What is evangelization anyway?
Faith in the context of organized religion often seems decorated with a lot of trappings. The array of dogma and doctrine that we get immersed in and the rituals we are told we are obliged to participate in for the saving of our very souls offer a lot of mystery and beauty, but as I’ve grown older, I’ve found that these elements serve to distract me from my efforts to know and understand my true purpose for being. I often hear a little voice in my head screaming, “Can we please just get to the point?”

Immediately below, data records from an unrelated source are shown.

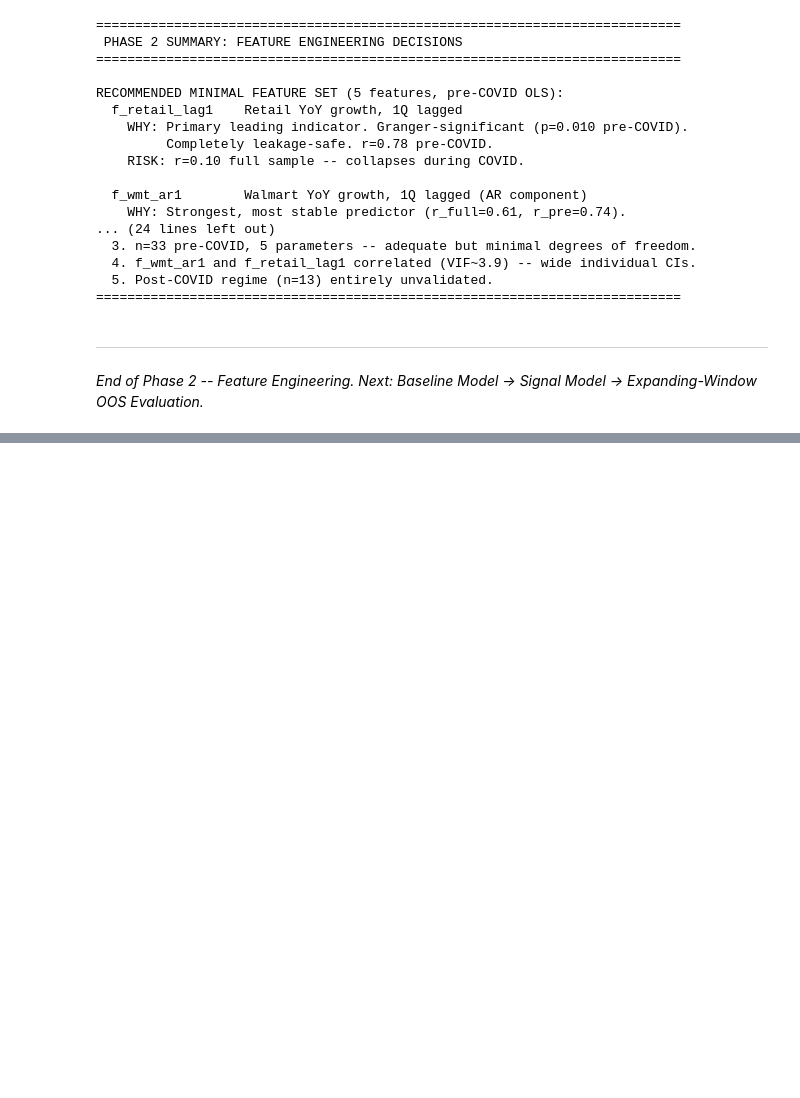
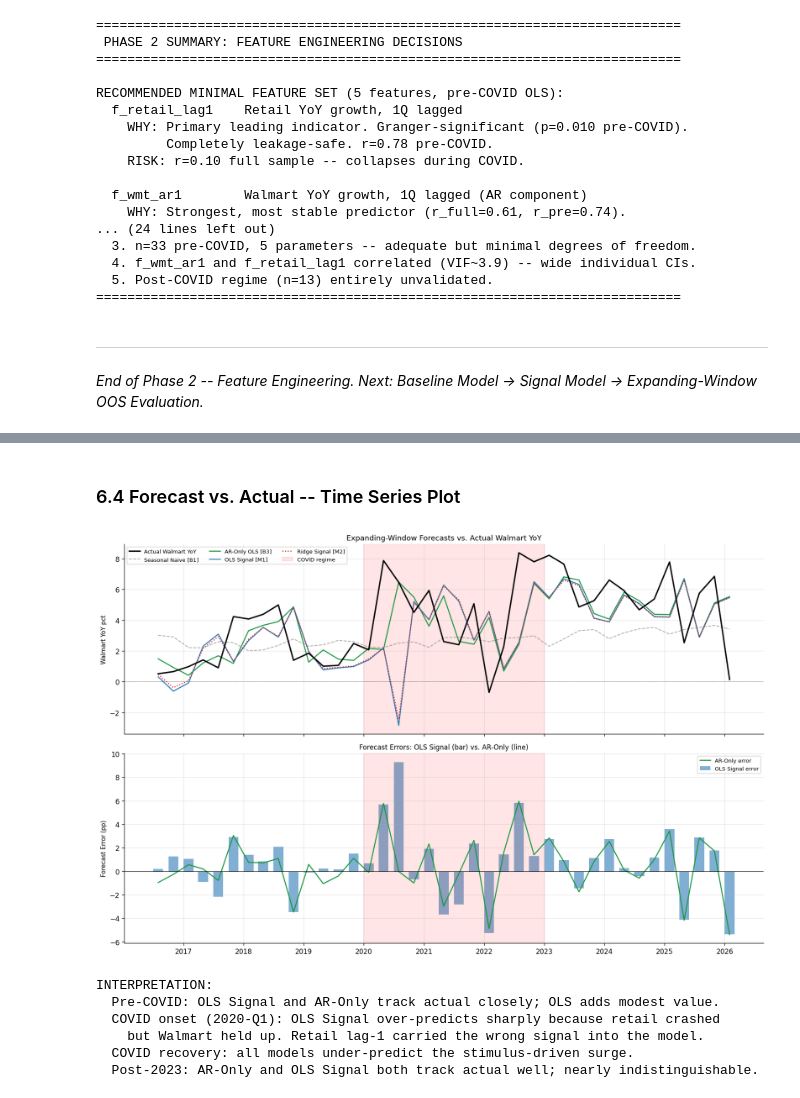
Before and after one commit to Pavan789bhanu/Analysis, a Jupyter notebook: analysis.ipynb, the cells around one changed output, grey strips where cells are left out. Drawn from its saved outputs; the diff is of its cells as text; code cells hidden in the pictures; blank space fills up the shorter version.

```diff
--- a/analysis.ipynb
+++ b/analysis.ipynb
@@ -1849,0 +2145,50 @@ RECOMMENDED MINIMAL FEATURE SET (5 features, pre-COVID OLS):
+# %% [markdown]
+### 6.4 Forecast vs. Actual -- Time Series Plot
+# %%
+fig, axes = plt.subplots(2, 1, figsize=(14, 9), sharex=True)
+
+# Panel 1: Actual vs predictions
+ax = axes[0]
+ax.plot(res["date"], res["actual"],  color="black", linewidth=2,   label="Actual Walmart YoY", zorder=5)
+ax.plot(res["date"], res["sn"],      color=GRAY,    linewidth=1.2, linestyle="--", label="Seasonal Naive [B1]", alpha=0.7)
+ax.plot(res["date"], res["ar"],      color=GREEN,   linewidth=1.5, linestyle="-",  label="AR-Only OLS [B3]")
+ax.plot(res["date"], res["ols"],     color=BLUE,    linewidth=1.5, linestyle="-",  label="OLS Signal [M1]")
+ax.plot(res["date"], res["ridge"],   color=ORANGE,  linewidth=1.5, linestyle=":",  label="Ridge Signal [M2]")
+ax.axhline(0, color="black", linewidth=0.5, linestyle=":")
+ax.axvspan(pd.Timestamp("2020-01-01"), pd.Timestamp("2023-01-01"), alpha=0.1, color="red", label="COVID regime")
+ax.set_ylabel("Walmart YoY pct", fontsize=9)
+ax.set_title("Expanding-Window Forecasts vs. Actual Walmart YoY", fontsize=11)
+ax.legend(fontsize=8, ncol=3)
+ax.xaxis.set_major_formatter(mdates.DateFormatter("%Y"))
+
+# Panel 2: Forecast errors (OLS Signal - AR-Only)
+ax = axes[1]
+ols_err = res["actual"] - res["ols"]
+ar_err  = res["actual"] - res["ar"]
+ax.bar(res["date"], ols_err, width=60, color=BLUE,   alpha=0.6, label="OLS Signal error")
+ax.plot(res["date"], ar_err, color=GREEN, linewidth=1.5, label="AR-Only error")
+ax.axhline(0, color="black", linewidth=0.7)
+ax.axvspan(pd.Timestamp("2020-01-01"), pd.Timestamp("2023-01-01"), alpha=0.1, color="red")
+ax.set_ylabel("Forecast Error (pp)", fontsize=9)
+ax.set_title("Forecast Errors: OLS Signal (bar) vs. AR-Only (line)", fontsize=10)
+ax.legend(fontsize=8)
+ax.xaxis.set_major_formatter(mdates.DateFormatter("%Y"))
+
+plt.tight_layout()
+plt.savefig("fig11_oos_forecasts.png", bbox_inches="tight")
+plt.show()
+
+print("INTERPRETATION:")
+print("  Pre-COVID: OLS Signal and AR-Only track actual closely; OLS adds modest value.")
+print("  COVID onset (2020-Q1): OLS Signal over-predicts sharply because retail crashed")
+print("    but Walmart held up. Retail lag-1 carried the wrong signal into the model.")
+print("  COVID recovery: all models under-predict the stimulus-driven surge.")
+print("  Post-2023: AR-Only and OLS Signal both track actual well; nearly indistinguishable.")
+# %% [output]
+[figure, added]
+INTERPRETATION:
+  Pre-COVID: OLS Signal and AR-Only track actual closely; OLS adds modest value.
+  COVID onset (2020-Q1): OLS Signal over-predicts sharply because retail crashed
+    but Walmart held up. Retail lag-1 carried the wrong signal into the model.
+  COVID recovery: all models under-predict the stimulus-driven surge.
+  Post-2023: AR-Only and OLS Signal both track actual well; nearly indistinguishable.
```
Also changed, not shown: parts of 22 cells of this notebook, 7 other files.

I know I’m not unique in this regard. Anyone who has faith in God addresses the “purpose” question from their own perspectives. Still, I am always fascinated by the fact that, at least in my case, I keep coming at the subject from different angles depending on my situation at the moment.
I suspect I’m not alone. Indeed, I think it’s the shared questioning that draws me and other fellow faith trekkers to the Visitation Monastery of Minneapolis. It is there that I find a sense of certainty amid uncertainty, rooted in the encouragement to “Live Jesus.”
The steadfastness that the sisters exercise in trying to identify and live purposeful lives — as individuals and as a community — reminds me there is grace simply in asking the questions. And their example keeps challenging me to not give up in my efforts.
Why, you may ask, am I bringing any of this up? Well, just recently I was asked by an old friend whether I would be applying for the position of Director of Evangelization at the Archdiocese of Saint Paul and Minneapolis.
There might be reason for me to consider it. I did serve in somewhat of a similar capacity for the Archdiocese between 2002 and 2007. But when I looked at the job description, I realized it probably wouldn’t be a good fit. For one thing, I’m not sure I would be qualified. They prefer someone with a master’s in Theology. Strike one. They also want someone who’s a “Catholic in good standing.” (I don’t always get to Mass on Sunday). Strike two.
But the biggest reason I don’t think it would be a good fit is that I don’t know how the current leadership of the Archdiocese defines evangelization. Based on what I do know, though, I suspect there might be a clash of ideologies.
You see, when I was working in this area back in the last decade, I found that everyone’s definition of evangelization was different. Some people thought it meant going door to door inviting people to come to “our church.” The ultimate goal was get more bodies in the pews. Others thought it meant being an apologist for the Church.
So, one of the first priorities of our evangelization initiative was to clearly state that our definition of the task was, “To make Jesus Christ known and loved, in our time, by choosing to live out the Gospel in every moment.”
Do you hear the Visitation tenet inherent in that line? Live Jesus. Sweep past all the veils, unknowns, mysteries of dogma, doctrine and ritual and what you are left with is that.
Now that’s evangelization, I think.